« Reply #83 on: July 15, 2012, 07:26:30 pm »
DT Swiss rims, so must be Stan's rim strips. From what I've read, burping that bad is the result of the wrong rim strips or not enough layers or rim to rim coverage.  My take is that Stan's relies on the strips under the bead to wedge the tire bead against the clincher part of the wheel.

So we all agree on the importance of the bead/wheel interface?
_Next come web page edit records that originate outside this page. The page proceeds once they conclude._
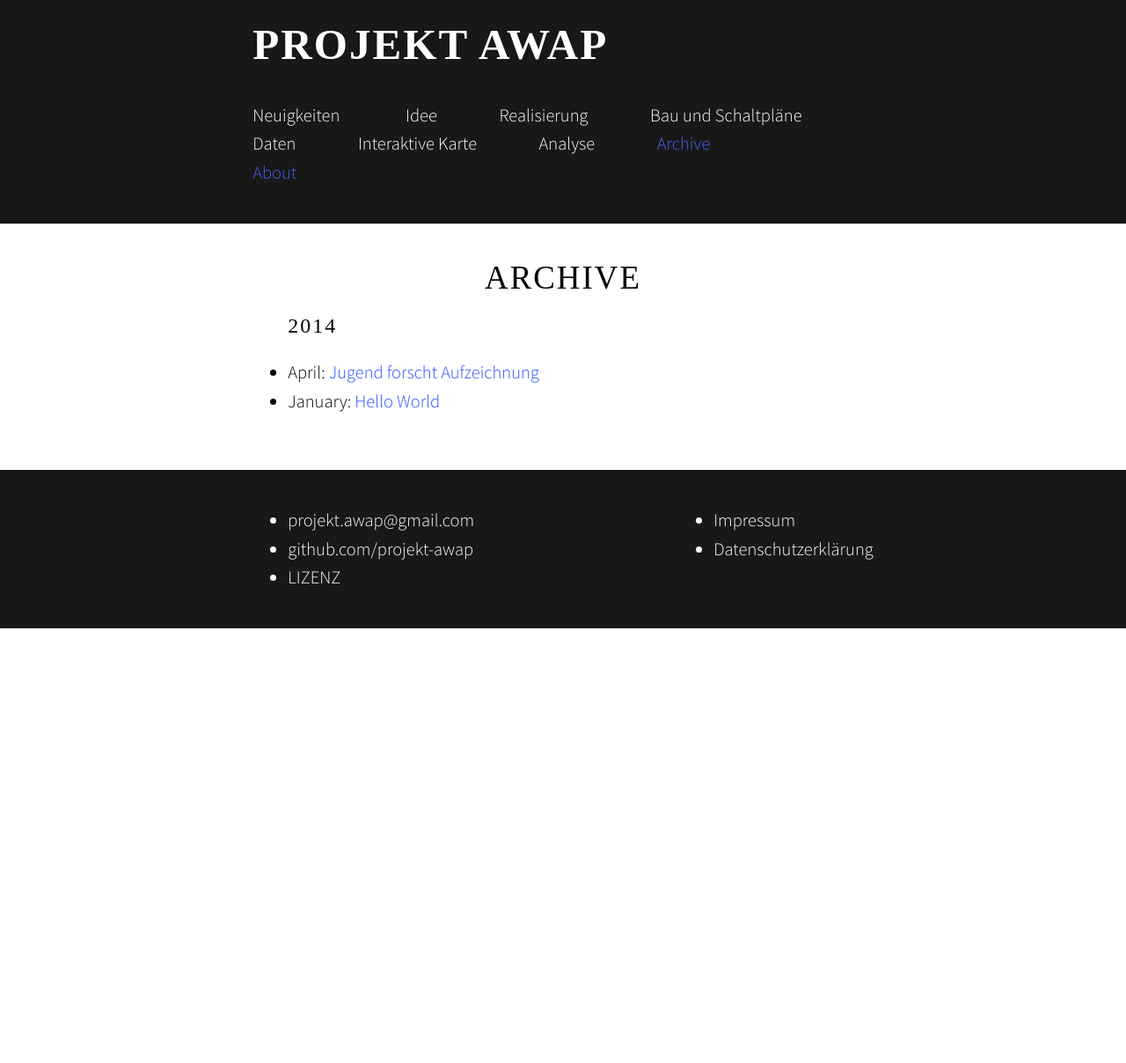
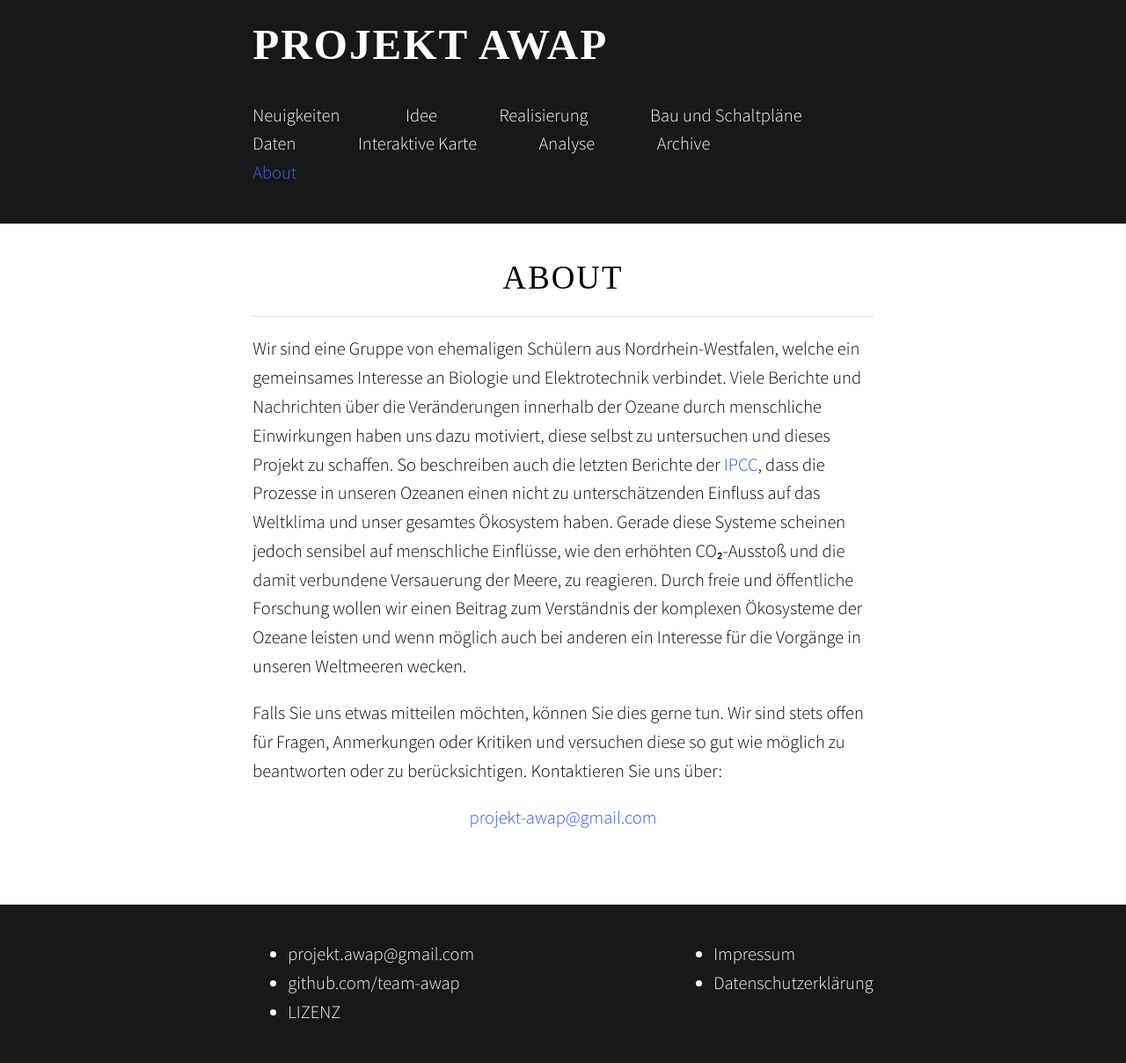
Before and after one commit to Team-AWAP/AWAP, a Jekyll site: the page built from about.html, in a window 1280 px wide. Shown: the whole page at 88% size. Built offline with Jekyll 4.4.1, drawn with Linux system fonts in a browser that asks for light colours; nearby versions of some CDN libraries; some web fonts are replaced; before the commit the page ends 900 px from its top, so only the background shows below that.

Commit message:
Correcting wrong links

```diff
--- a/_config.yml
+++ b/_config.yml
@@ -6,7 +6,7 @@
 url: "https://team-awap.github.io"
 baseurl: "/AWAP"
 email: "projekt.awap@gmail.com"
-github_username:  "projekt-awap"
+github_username:  "team-awap"
 
 style:
 #    body: "whitesmoke"
--- a/_includes/footer.html
+++ b/_includes/footer.html
@@ -3,7 +3,7 @@
         <ul>
             <li><a href="mailto:{{ site.email }}">{{ site.email }}</a></li>
             <li><a href="https://github.com/{{ site.github_username }}">github.com/{{ site.github_username }}</a></li>
-            <li><a href="/lizenz">LIZENZ</a></</li>
+            <li><a href="/AWAP/lizenz">LIZENZ</a></</li>
         </ul>
     </span>
     <span>
--- a/about.html
+++ b/about.html
@@ -6,7 +6,7 @@
 weight: 8
 ---
 
-<p>Wir sind eine Gruppe von Schülern aus Nordrhein-Westfalen, welche ein gemeinsames Interesse an Biologie und Elektrotechnik verbindet. Viele Berichte und Nachrichten über die Veränderungen innerhalb der Ozeane durch menschliche Einwirkungen haben uns dazu motiviert, diese selbst zu untersuchen und dieses Projekt zu schaffen. So beschreiben auch die letzten Berichte der <a title="IPCC" href="http://www.ipcc.ch/" target="_blank">IPCC</a>, dass die Prozesse in unseren Ozeanen einen nicht zu unterschätzenden Einfluss auf das Weltklima und unser gesamtes Ökosystem haben. Gerade diese Systeme scheinen jedoch sensibel auf menschliche Einflüsse, wie den erhöhten CO₂-Ausstoß und die damit verbundene Versauerung der Meere, zu reagieren. Durch freie und öffentliche Forschung wollen wir einen Beitrag zum Verständnis der komplexen Ökosysteme der Ozeane leisten und wenn möglich auch bei anderen ein Interesse für die Vorgänge in unseren Weltmeeren wecken.
+<p>Wir sind eine Gruppe von ehemaligen Schülern aus Nordrhein-Westfalen, welche ein gemeinsames Interesse an Biologie und Elektrotechnik verbindet. Viele Berichte und Nachrichten über die Veränderungen innerhalb der Ozeane durch menschliche Einwirkungen haben uns dazu motiviert, diese selbst zu untersuchen und dieses Projekt zu schaffen. So beschreiben auch die letzten Berichte der <a title="IPCC" href="http://www.ipcc.ch/" target="_blank">IPCC</a>, dass die Prozesse in unseren Ozeanen einen nicht zu unterschätzenden Einfluss auf das Weltklima und unser gesamtes Ökosystem haben. Gerade diese Systeme scheinen jedoch sensibel auf menschliche Einflüsse, wie den erhöhten CO₂-Ausstoß und die damit verbundene Versauerung der Meere, zu reagieren. Durch freie und öffentliche Forschung wollen wir einen Beitrag zum Verständnis der komplexen Ökosysteme der Ozeane leisten und wenn möglich auch bei anderen ein Interesse für die Vorgänge in unseren Weltmeeren wecken.
 </p>
 <p>
 Falls Sie uns etwas mitteilen möchten, können Sie dies gerne tun. Wir sind stets offen für Fragen, Anmerkungen oder Kritiken und versuchen diese so gut wie möglich zu beantworten oder zu berücksichtigen. Kontaktieren Sie uns über:
--- a/archive.html
+++ b/archive.html
@@ -1,6 +1,6 @@
 ---
 title: "Archive"
-permalink: /about/
+permalink: /archive/
 menu: main
 weight: 7
 ---
--- a/realisierung.html
+++ b/realisierung.html
@@ -8,12 +8,12 @@
 
 <h4></h4>
 <h4>Aufbau</h4>
-<p><a href="/assets/Skizze.jpg"><img class="size-medium wp-image-173" alt="Aufbau Skizze" src="/assets/Skizze.jpg" width="300" height="278" /></a> Aufbau Skizze</p>
+<p><a href="/assets/Skizze.jpg"><img class="size-medium wp-image-173" alt="Aufbau Skizze" src="/AWAP/assets/Skizze.jpg" width="300" height="278" /></a> Aufbau Skizze</p>
 <p>Als Grundlage für die Plattform soll eine ovale Schale aus Kunststoff mit einem Metallkiel dienen. Im Kern dieser Schale wird zurVerarbeitung und Übertragung von Daten ein <a title="Arduino" href="http://arduino.cc/" target="_blank">Arduino</a> Mikrocontroller verwendet, welcher mit den Sensoren verbunden ist. Ein Bleiakkumulator dient hier als Energiequelle und wird von einer Solarzelle gespeist, was durch einen <a title="ATTiny13" href="http://www.atmel.com/Images/doc8126.pdf" target="_blank">ATTiny13</a> Microcontroller separat reguliert wird. Zum Übertragen der gesammelten Daten wird ein <a title="RockBLOCK" href="http://rockblock.rock7mobile.com/" target="_blank">RockBLOCK</a> verwendet, welches über das Iridium-Satellitennetzwerk die Informationen zu uns überträgt. Der untere Teil der Schale wird mit Kieselgel aufgefüllt, um Störungen der Elektronik durch Feuchtigkeit zu verhindern. Als Sensoren sind geplant: pH-, Foto- und Temperatursensor, sowie ein Zählrohr für radioaktive Strahlung und ein GPS-Modul zur präzisen Positionsbestimmung.</p>
 
 &nbsp;
 <h4>Inbetriebnahme</h4>
-<p><a href="/assets/zirkulation.jpg"><img class="size-medium wp-image-174" alt="Thermohaline Zirkulation (Robert Simmon, NASA)" src="/assets/zirkulation.jpg" width="282" height="300" /></a> Thermohaline Zirkulation (Robert Simmon, NASA)</p>
+<p><a href="/AWAP/assets/zirkulation.jpg"><img class="size-medium wp-image-174" alt="Thermohaline Zirkulation (Robert Simmon, NASA)" src="/assets/zirkulation.jpg" width="282" height="300" /></a> Thermohaline Zirkulation (Robert Simmon, NASA)</p>
 
 <p>Die Plattform soll westlich von Irland freigesetzt werden, sodass sie von den abgekühlten Strömungen des Golfstroms zurück in den südlichen Teil des Atlantik getrieben wird. Ab dort ließe sich der weitere Verlauf nur schwer vorhersagen, jedoch würden wir weiter die Messungen auswerten und beobachten, welche Regionen wir noch untersuchen können.</p>
 
```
That is the crux of all of the "tubeless ready" products that may not be leak proof or be UST certified, but do have the UST bead design.


Bushwacka, would you say that the ghetto tubeless works better than Stan's rim strips??
« Last Edit: July 16, 2012, 09:11:07 am by jim-ratliff »
"If you're gonna play the game boy, ya gotta learn to play it right."